© Kate Sprogis/MUCRU
Most people who eat octopus prefer it immobile, cut into pieces and nicely grilled or otherwise cooked. For some, though, the wiggly, sucker-covered arms of a live octopus are a treat — even though those arms can stick to the throat and suffocate the diner if they haven’t been chopped into small enough pieces.
Dolphins risk the same fate when eating octopus — and they can’t cook it or cut it up with a chef’s knife. “Octopus is a dangerous meal,” notes Kate Sprogis of Murdoch University in Australia. Even if a dolphin manages to remove an octopus’ head, it still has to deal with those sucker-covered tentacles. “The suckered arms would be difficult to handle considering dolphins don’t have hands to assist them,” Sprogis says.
A group of hungry dolphins off the coast of Western Australia have figured out a solution. They shake and toss their prey until the head falls off, the animal is in pieces and its arms are tender and not wiggling anymore, Sprogis and her colleagues report April 2 in Marine Mammal Science.
The behavior, never before reported, was discovered during observations between March 2007 and August 2013 of bottlenose dolphins living in the waters off Bunbury, Western Australia. During that time, researchers witnessed 33 events in which dolphins handled an octopus with two different methods.
In one technique, a dolphin held an octopus in its mouth and shook it, slamming its prey into the water’s surface until the meal was in pieces.
Another method involved repeatedly flinging the octopus into the air until it was ready to eat.
Each dolphin would repeat its preferred motion, or combine the two, usually around a dozen times, over several minutes until the octopus was safe to eat. (See video below.)
“If the dolphins haven’t prepared their meal enough, then this can cause problems,” Sprogis notes.
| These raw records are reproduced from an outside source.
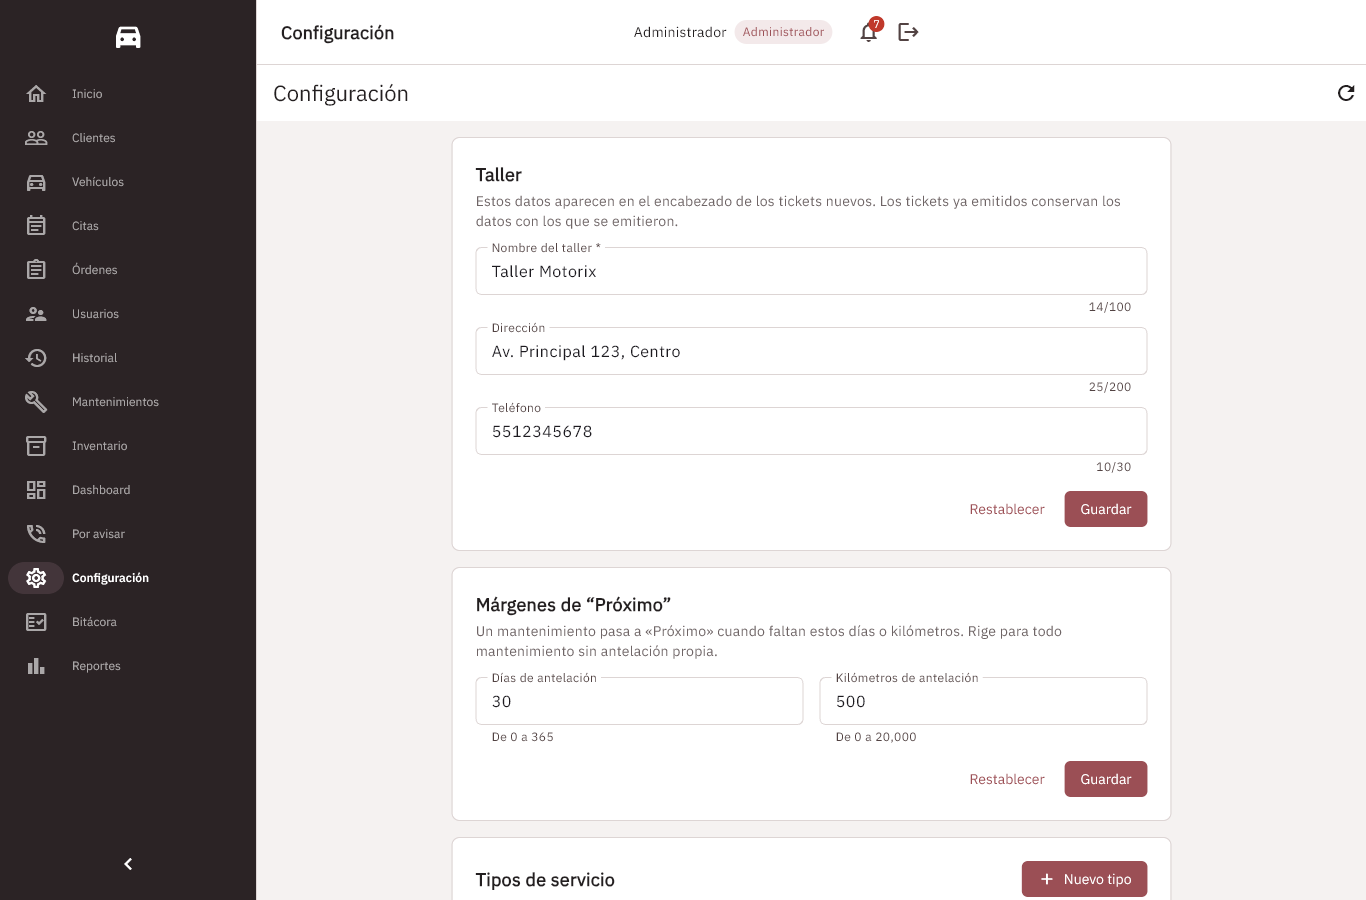
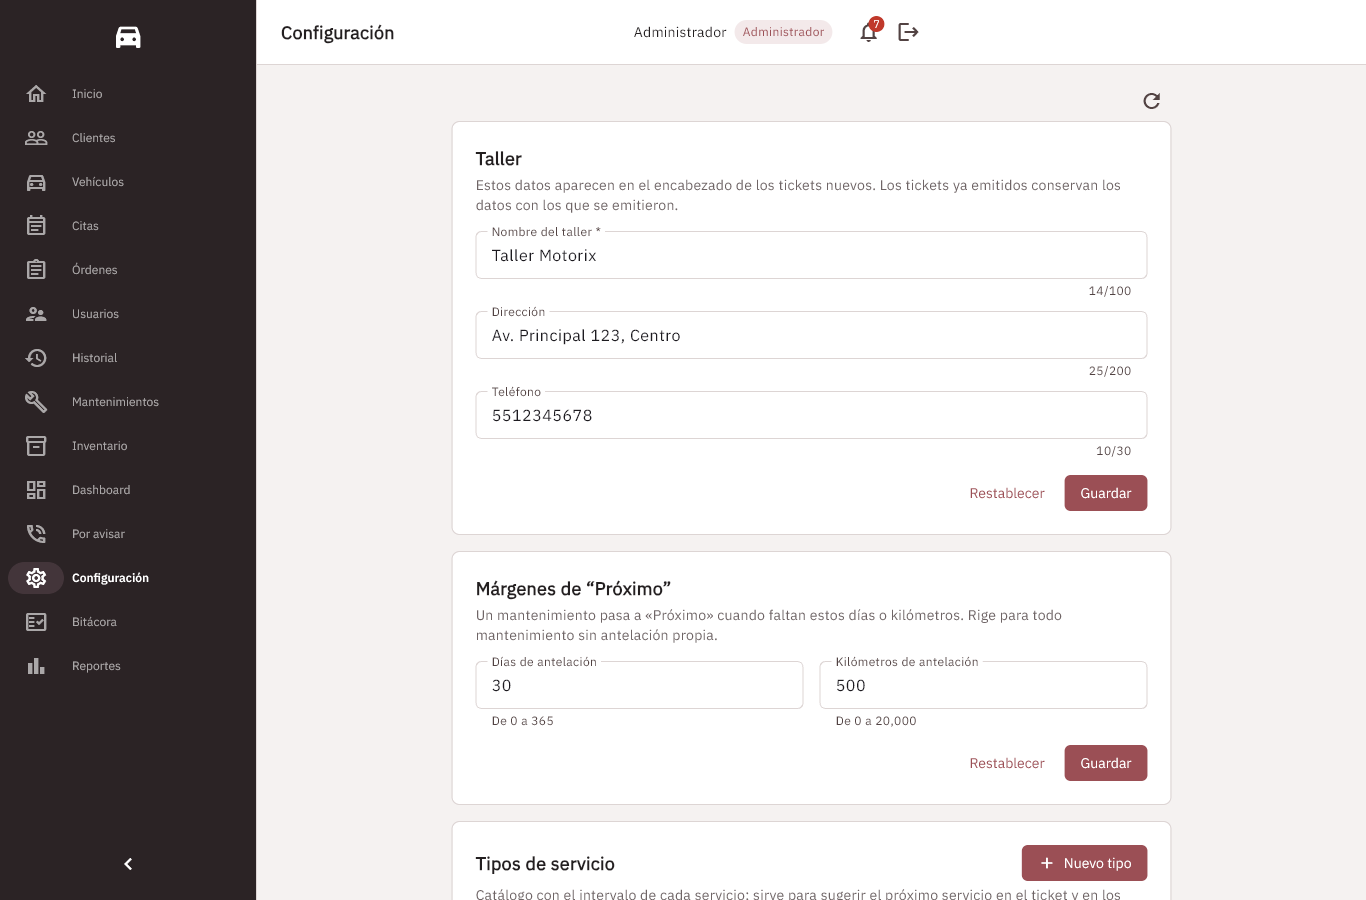
fix(ui): quitar títulos repetidos y mostrar fechas y bitácora legibles

diff --git a/client/test/readable_labels_test.dart b/client/test/readable_labels_test.dart
@@ -1,0 +1,74 @@
+import 'package:flutter_test/flutter_test.dart';
+
+import 'package:motorix_client/models/audit_entry.dart';
+import 'package:motorix_client/utils/date_format.dart';
+
+// Hallazgo H-05 del Sprint 7: la interfaz muestra fechas legibles y la bitácora
+// no expone claves técnicas.
+
+AuditEntry _entrada(String? detalle) => AuditEntry.fromJson({
+      'id': 1,
+      'createdAt': '2026-11-25T09:58:17',
+      'userId': 1,
+      'actor': 'admin',
+      'action': 'SETTINGS_UPDATED',
+      'detail': detalle,
+    });
+
+void main() {
+  group('fechaHoraLegible', () {
+    test('convierte una fecha ISO a dd/mm/aaaa hh:mm', () {
+      expect(fechaHoraLegible('2026-11-25T09:58:17'), '25/11/2026 09:58');
+      expect(fechaHoraLegible('2026-01-02 23:05:00'), '02/01/2026 23:05');
+    });
+
+    test('devuelve vacío con null y no altera un texto que no es fecha', () {
+      expect(fechaHoraLegible(null), '');
+      expect(fechaHoraLegible(''), '');
+      expect(fechaHoraLegible('sin fecha registrada'), 'sin fecha registrada');
+    });
+  });
+
+  group('AuditEntry.detalleLegible', () {
+    test('traduce las claves de la configuración y conserva los valores', () {
+      expect(
+        _entrada('campo: shop.name; anterior: Taller Motorix; nuevo: Taller Evidencia')
+            .detalleLegible,
+        'campo: Nombre del taller; anterior: Taller Motorix; nuevo: Taller Evidencia',
+      );
+      expect(
+        _entrada('campo: maintenance.warn_km; anterior: 500; nuevo: 800').detalleLegible,
+        'campo: Kilómetros de antelación; anterior: 500; nuevo: 800',
+      );
+    });
+
+    test('traduce el cambio de rol, el rol de un alta y el método de pago', () {
+      expect(
+        _entrada('campo: role; anterior: MECHANIC; nuevo: ADMIN').detalleLegible,
+        'campo: Rol; anterior: Mecánico; nuevo: Administrador',
+      );
+      expect(_entrada('rol: RECEPTIONIST').detalleLegible, 'rol: Recepción');
+      expect(
+        _entrada('orden: 5; método: MERCADO_PAGO; importe: 100.00').detalleLegible,
+        'orden: 5; método: Mercado Pago; importe: 100.00',
+      );
+    });
+
+    test('no traduce valores escritos por una persona que parecen una clave', () {
+      expect(
+        _entrada('campo: shop.name; anterior: ADMIN; nuevo: role').detalleLegible,
+        'campo: Nombre del taller; anterior: ADMIN; nuevo: role',
+      );
+    });
+
+    test('un detalle vacío o desconocido se muestra tal cual', () {
+      expect(_entrada(null).detalleLegible, '');
+      expect(_entrada('usuario: mecanico').detalleLegible, 'usuario: mecanico');
+      expect(_entrada('algo sin formato').detalleLegible, 'algo sin formato');
+    });
+
+    test('la fecha del registro usa el mismo formato', () {
+      expect(_entrada(null).fechaLegible, '25/11/2026 09:58');
+    });
+  });
+}

diff --git a/client/lib/models/audit_entry.dart b/client/lib/models/audit_entry.dart
@@ -1,3 +1,6 @@
+import '../utils/date_format.dart';
+import 'report_result.dart' show etiquetaMetodoDePago;
+
 /// Registro de la bitácora de acciones sensibles (Sprint 7, US10,
 /// contracts/audit-log.md). Solo lectura: nada se edita ni se borra.
 class AuditEntry {
@@ -33,11 +36,53 @@ class AuditEntry {
       );
 
   /// Fecha y hora legibles: `dd/mm/aaaa hh:mm`.
-  String get fechaLegible {
-    final texto = createdAt;
-    if (texto == null || texto.length < 16) return texto ?? '';
-    return '${texto.substring(8, 10)}/${texto.substring(5, 7)}/${texto.substring(0, 4)} ${texto.substring(11, 16)}';
+  String get fechaLegible => fechaHoraLegible(createdAt);
+
+  /// Detalle para la persona: traduce las claves técnicas del campo, los roles y
+  /// el método de pago. El registro guardado no cambia; los valores que
+  /// escribió una persona (nombres, motivos) se muestran tal cual.
+  String get detalleLegible {
+    final texto = detail;
+    if (texto == null || texto.isEmpty) return '';
+    final partes = texto.split('; ');
+    final campo = partes.first.startsWith('campo: ')
+        ? partes.first.substring('campo: '.length)
+        : null;
+
+    String traducir(String parte) {
+      final separador = parte.indexOf(': ');
+      if (separador < 0) return parte;
+      final etiqueta = parte.substring(0, separador);
+      var valor = parte.substring(separador + 2);
+      if (etiqueta == 'campo') {
+        valor = _campos[valor] ?? valor;
+      } else if (etiqueta == 'rol' ||
+          (campo == 'role' && (etiqueta == 'anterior' || etiqueta == 'nuevo'))) {
+        valor = _roles[valor] ?? valor;
+      } else if (etiqueta == 'método') {
+        valor = etiquetaMetodoDePago(valor);
+      }
+      return '$etiqueta: $valor';
+    }
+
+    return partes.map(traducir).join('; ');
   }
+
+  static const Map<String, String> _campos = {
+    'shop.name': 'Nombre del taller',
+    'shop.address': 'Dirección del taller',
+    'shop.phone': 'Teléfono del taller',
+    'maintenance.warn_days': 'Días de antelación',
+    'maintenance.warn_km': 'Kilómetros de antelación',
+    'role': 'Rol',
+    'active': 'Estado',
+  };
+
+  static const Map<String, String> _roles = {
+    'ADMIN': 'Administrador',
+    'RECEPTIONIST': 'Recepción',
+    'MECHANIC': 'Mecánico',
+  };
 
   /// Etiqueta en español de la acción (catálogo cerrado del contrato).
   String get etiquetaAccion => etiquetasDeAccion[action] ?? action;

diff --git a/client/lib/screens/audit/audit_log_screen.dart b/client/lib/screens/audit/audit_log_screen.dart
@@ -75,18 +75,6 @@ class _AuditLogScreenState extends State<AuditLogScreen> {
 
     return Scaffold(
       backgroundColor: AppColors.background,
-      appBar: AppBar(
-        title: const Text('Bitácora'),
-        actions: [
-          IconButton(
-            tooltip: 'Actualizar',
-            icon: const Icon(Icons.refresh),
-            onPressed: proveedor.cargando
-                ? null
-                : () => proveedor.cargar(page: proveedor.pagina?.page ?? 1),
-          ),
-        ],
-      ),
       body: Padding(
         padding: const EdgeInsets.all(AppSpacing.lg),
         child: Column(
@@ -179,6 +167,13 @@ class _AuditLogScreenState extends State<AuditLogScreen> {
                   onPressed: proveedor.cargando ? null : _limpiar,
                   child: const Text('Limpiar'),
                 ),
+                IconButton(
+                  tooltip: 'Actualizar',
+                  icon: const Icon(Icons.refresh),
+                  onPressed: proveedor.cargando
+                      ? null
+                      : () => proveedor.cargar(page: proveedor.pagina?.page ?? 1),
+                ),
               ],
             ),
             if (proveedor.errorFiltros != null) ...[
@@ -268,9 +263,9 @@ class _AuditLogScreenState extends State<AuditLogScreen> {
       title: Text(entrada.etiquetaAccion),
       subtitle: Text(
         '${entrada.fechaLegible} · ${entrada.actor} · ${entrada.etiquetaEntidad}'
-        '${entrada.detail == null || entrada.detail!.isEmpty ? '' : '\n${entrada.detail}'}',
+        '${entrada.detalleLegible.isEmpty ? '' : '\n${entrada.detalleLegible}'}',
       ),
-      isThreeLine: entrada.detail != null && entrada.detail!.isNotEmpty,
+      isThreeLine: entrada.detalleLegible.isNotEmpty,
     );
   }
 }

diff --git a/client/lib/screens/reports/reports_screen.dart b/client/lib/screens/reports/reports_screen.dart
@@ -72,24 +72,24 @@ class _ReportsScreenState extends State<ReportsScreen> {
       length: 5,
       child: Scaffold(
         backgroundColor: AppColors.background,
-        appBar: AppBar(
-          title: const Text('Reportes'),
-          bottom: const TabBar(
-            isScrollable: true,
-            tabs: [
-              Tab(text: 'Ingresos'),
-              Tab(text: 'Servicios'),
-              Tab(text: 'Productividad'),
-              Tab(text: 'Margen de refacciones'),
-              Tab(text: 'Rotación'),
-            ],
-          ),
-        ),
         body: Padding(
           padding: const EdgeInsets.all(AppSpacing.lg),
           child: Column(
             crossAxisAlignment: CrossAxisAlignment.stretch,
             children: [
+              // El título de la sección ya está en la cabecera del menú.
+              const TabBar(
+                isScrollable: true,
+                tabAlignment: TabAlignment.start,
+                tabs: [
+                  Tab(text: 'Ingresos'),
+                  Tab(text: 'Servicios'),
+                  Tab(text: 'Productividad'),
+                  Tab(text: 'Margen de refacciones'),
+                  Tab(text: 'Rotación'),
+                ],
+              ),
+              const SizedBox(height: AppSpacing.md),
               _selectorPeriodo(proveedor),
               const SizedBox(height: AppSpacing.md),
               const Expanded(

diff --git a/client/lib/screens/settings/settings_screen.dart b/client/lib/screens/settings/settings_screen.dart
@@ -64,16 +64,6 @@ class _SettingsScreenState extends State<SettingsScreen> {
       },
       child: Scaffold(
         backgroundColor: AppColors.background,
-        appBar: AppBar(
-          title: const Text('Configuración'),
-          actions: [
-            IconButton(
-              tooltip: 'Actualizar',
-              icon: const Icon(Icons.refresh),
-              onPressed: proveedor.cargando ? null : proveedor.cargar,
-            ),
-          ],
-        ),
         body: _cuerpo(proveedor),
       ),
     );
@@ -99,6 +89,15 @@ class _SettingsScreenState extends State<SettingsScreen> {
           child: Column(
             crossAxisAlignment: CrossAxisAlignment.stretch,
             children: [
+              // El título de la sección ya está en la cabecera del menú.
+              Align(
+                alignment: Alignment.centerRight,
+                child: IconButton(
+                  tooltip: 'Actualizar',
+                  icon: const Icon(Icons.refresh),
+                  onPressed: proveedor.cargando ? null : proveedor.cargar,
+                ),
+              ),
               FormularioTaller(
                 key: ValueKey(
                   '${config.shop.name}|${config.shop.address}|${config.shop.phone}',

diff --git a/client/lib/screens/tickets/ticket_screen.dart b/client/lib/screens/tickets/ticket_screen.dart
@@ -7,6 +7,7 @@ import 'package:provider/provider.dart';
 import '../../models/ticket.dart';
 import '../../providers/payments_provider.dart';
 import '../../utils/app_theme.dart';
+import '../../utils/date_format.dart';
 import '../../widgets/estado_pago_chip.dart';
 import '../../widgets/states_view.dart';
 
@@ -116,7 +117,7 @@ class _TicketScreenState extends State<TicketScreen> {
             const SizedBox(height: AppSpacing.xs),
             Center(
               child: Text(
-                ticket.createdAt ?? '',
+                fechaHoraLegible(ticket.createdAt),
                 style: const TextStyle(
                   fontSize: 12,
                   color: AppColors.textSecondary,
@@ -365,7 +366,7 @@ class _TicketScreenState extends State<TicketScreen> {
       pw.Center(child: pw.Text(ticket.folio)),
       pw.Center(child: pw.Text(ticket.workshop.name)),
       pw.SizedBox(height: 8),
-      pw.Text(ticket.createdAt ?? ''),
+      pw.Text(fechaHoraLegible(ticket.createdAt)),
       titulo('Cliente'),
       linea(ticket.client.name, ticket.client.phone ?? ''),
       titulo('Vehículo'),

diff --git a/client/lib/screens/settings/terms_section.dart b/client/lib/screens/settings/terms_section.dart
@@ -4,6 +4,7 @@ import 'package:provider/provider.dart';
 import '../../models/terms.dart';
 import '../../providers/terms_provider.dart';
 import '../../utils/app_theme.dart';
+import '../../utils/date_format.dart';
 import '../../widgets/confirm_dialog.dart';
 import '../../widgets/states_view.dart';
 
@@ -226,7 +227,9 @@ class _TermsSectionState extends State<TermsSection> {
               contentPadding: EdgeInsets.zero,
               leading: const Icon(Icons.check_circle_outline, color: AppColors.success),
               title: Text(item.name),
-              subtitle: Text('${item.username} · ${item.acceptedAt ?? ''}'),
+              subtitle: Text(
+                '${item.username} · ${fechaHoraLegible(item.acceptedAt)}',
+              ),
             ),
         if (pagina.totalPaginas > 1)
           Row(

diff --git a/client/lib/utils/date_format.dart b/client/lib/utils/date_format.dart
@@ -1,0 +1,9 @@
+/// Fecha y hora legibles para la interfaz: `2026-11-25T09:58:17` se muestra como
+/// `25/11/2026 09:58`. Los textos que no tengan ese formato se devuelven tal
+/// cual y `null` como cadena vacía.
+String fechaHoraLegible(String? iso) {
+  if (iso == null) return '';
+  if (!RegExp(r'^\d{4}-\d{2}-\d{2}[T ]\d{2}:\d{2}').hasMatch(iso)) return iso;
+  return '${iso.substring(8, 10)}/${iso.substring(5, 7)}/${iso.substring(0, 4)} '
+      '${iso.substring(11, 16)}';
+}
There have been two dead dolphins found in this area with whole octopuses lodged in their throats. The researchers assume that the dolphins suffocated.
Dolphins have garnered a reputation for tackling difficult-to-eat foods in creative ways. Some have been spotted using cone-shaped sponges to flush out little fish from the sandy ocean floor. Others use a six-step process to prepare a cuttlefish meal.
The Bunbury dolphins eat both octopus and cuttlefish, and those meals appear to be more common in the winter and spring, when waters are cooler, Sprogis notes. That may be when the octopus and cuttlefish breed and lose some of their camouflage abilities — making them easy prey for dolphins brave or knowledgeable enough to take advantage of the potential meal.
Dolphins in Australia toss octopus in the air or against the water to make their prey safe to eat. MUCRU